  1. Another photo of this organ: (I know it's offtopic but I cannot resist) http://galeon.hispavista.com/alf_esteban/tamara.htm
  2. My source is the books of Jesús Ángel de la Lama, S.J. called "El órgano barroco español" (something like a bible...) It seems that the first swell box was built, as I said, by Fr. Joseph de Echavarria in Eibar (Guipuzcoa) in 1659. He did this task since this year to 1692 (when he died). He put in this swellbox two stops: a stopped flute and a cornet (another bad known stops outside and inside Spain). The web site could be interesting, but... I am not scholar in organbuilding (only an amateur) and my english is very very bad. Do you want to see an astonishing organ? Look at this: http:
  3. According to my acounts, the first horizontal reed stop in Spain was built in 1659 (built by Josep Echevarría in Alcalá de Henares) and in the same year (1659) and the same organbuilder built the first swell box (in spanish, more or less "echo box").
  4. Well, for example you have the following organists: Joan Cabanilles (1644-1712) Gabriel Menalt (1657-1687) Josep Elies (1687-1755) Miguel López (1669-1723) and many more... Cabanilles was organist at Valencia Cathedral. His organ was this one: http://www.carolinaclassical.com/paco/cabanilles.html nowadays destroyed. As you can see, it had reed stops. In any case, it's likely that Cabanilles's organ would have chamades. Take into account that one of the first reed stops of Spain was built at Huesca's Cathedral in 1588. And yes, perhaps French music (baroque) is more suita
  5. It is supposed that if you go to the cathedral no sunday morning (moreover at 12 o'clock) you should hear the organ.
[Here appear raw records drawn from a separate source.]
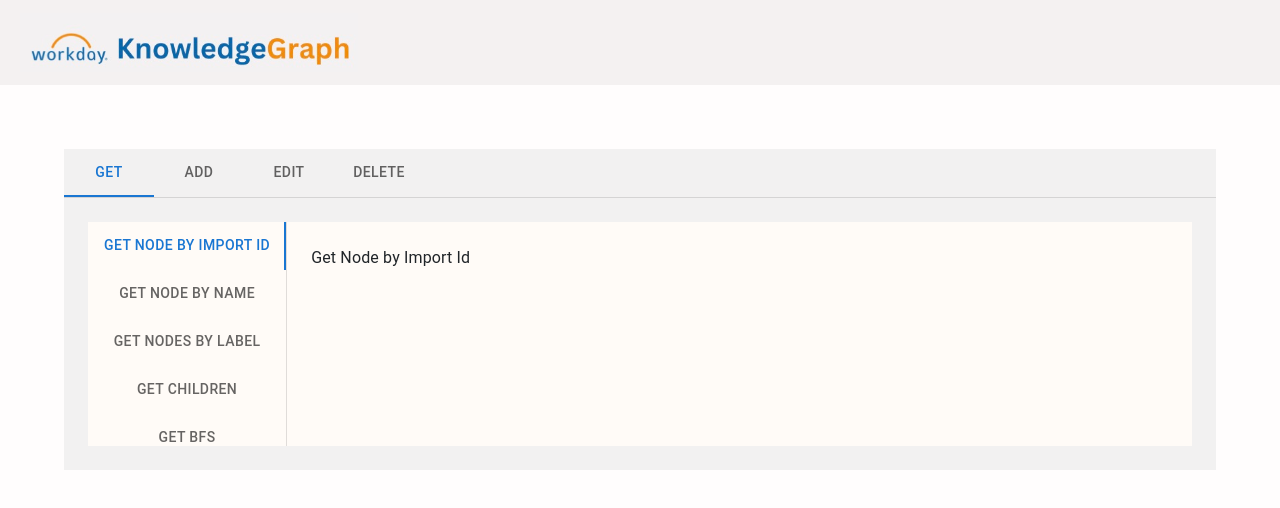
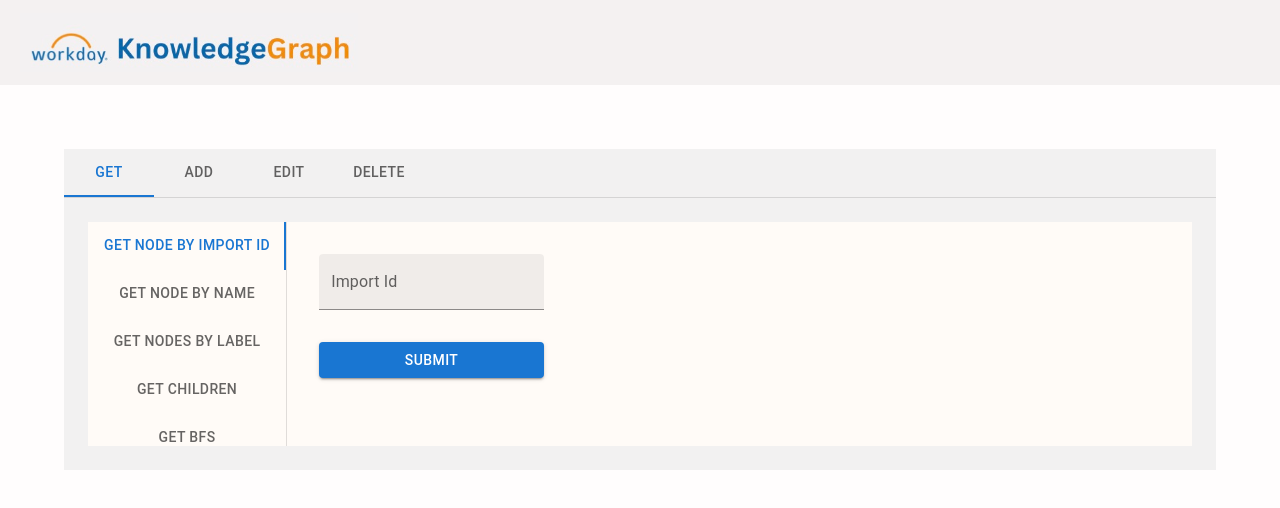
Before and after one commit to radhikabajaj123/Knowledge-Graph-Frontend, a React (Create React App) app: page / in a window 1280 px wide. Shown: the top 508 px of the page. Built offline with nearby package versions, Linux system fonts and the light colour scheme.

Commit message:
added input form for "get node by import id"

```diff
--- a/src/components/VerticalTabPanel.js
+++ b/src/components/VerticalTabPanel.js
@@ -4,6 +4,9 @@
 import Tab from '@mui/material/Tab';
 import Typography from '@mui/material/Typography';
 import Box from '@mui/material/Box';
+import Button from '@mui/material/Button';
+import TextField from '@mui/material/TextField';
+import Stack from '@mui/system/Stack';
 
 function TabPanel(props) {
   const { children, value, index, ...other } = props;
@@ -66,8 +69,22 @@
         <Tab label="Get DFS" {...a11yProps(5)} />
       </Tabs>
       <TabPanel value={value} index={0}>
-        Get Node by Import Id
-      </TabPanel>
+        <Box
+        component="form"
+        sx={{
+            '& > :not(style)': { m: 1, width: '25ch' },
+        }}
+        noValidate
+        autoComplete="off"
+        >
+
+            <Stack spacing={4}>
+                <TextField id="filled-basic" label="Import Id" variant="filled" />
+                <Button variant="contained">Submit</Button>
+            </Stack>
+
+        </Box>
+    </TabPanel>
       <TabPanel value={value} index={1}>
         Get Node by Name
       </TabPanel>
```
But if you go there in August, it could be hard (seasons are seasons!) About what did the organists play... not only Cabanilles but Correa and much more. These reed stops are "very Spanish" (or Iberian) and the composers wrote a lot of pieces. For example, the Tientos (both left and right hand). Moreover, I almost think that spanish baroque organs are only suitable for this music. If you heard a Franck piece in a iberian organ, it looks horrible. The three main features of i
  6. As far as I know, they are twin organs nowadays, both inside and outside. But, Epistle side is the organ which is played normally. The one in Gospel side needs a restoration also. (Granada's cathedral have twin cases but the contents are different.) Yes I have listened to this organ and its sound is really astonishing. The reeds are powerful. It is a shock when you hear Cabanille's "Batalla Imperial"! Though Goggle translation is amuzing, as you realize it is "a bit" different. Basically, a "Octava tapada" is a eight foot stop which is stopped. I apologize for my poor english. Wishes!
  7. It is not necessary. You can have a look here (in Spanish, if help needed, please say it): http://www.orgacitores.com/restauraciones.htm
  8. I can write Granada and Malaga's organs original disposition if you want. They are far long...
  9. I have the impression (and it's only an impression) that this label has no distributior anywhere. I think you'll have to buy the DVD directly in the web.
  10. Thank you very much for your complete accounts!
  11. I am sorry! Obviously, I didn't write but I read! Thank you.
  12. Oh, yes! I wrote in German pages it's known as Tontentanz Orgel. Do you know why?
  13. And these? http://www.heimatsammlung.de/motiv_unter/o...elorgan_103.jpg http://home.arcor.de/accra/kaisertag/luebe...rienkirche.html
  14. Is perhaps the photo the one of this link? http://www.schnitgerorgel.de/html/idee.html I don't understand the German very well! It's very possible I'm wrong!
  15. I apologises for the delay. I think that if you review the first link I gave, on which there is a history of the organ in English, you can get the answer. Thank you very much.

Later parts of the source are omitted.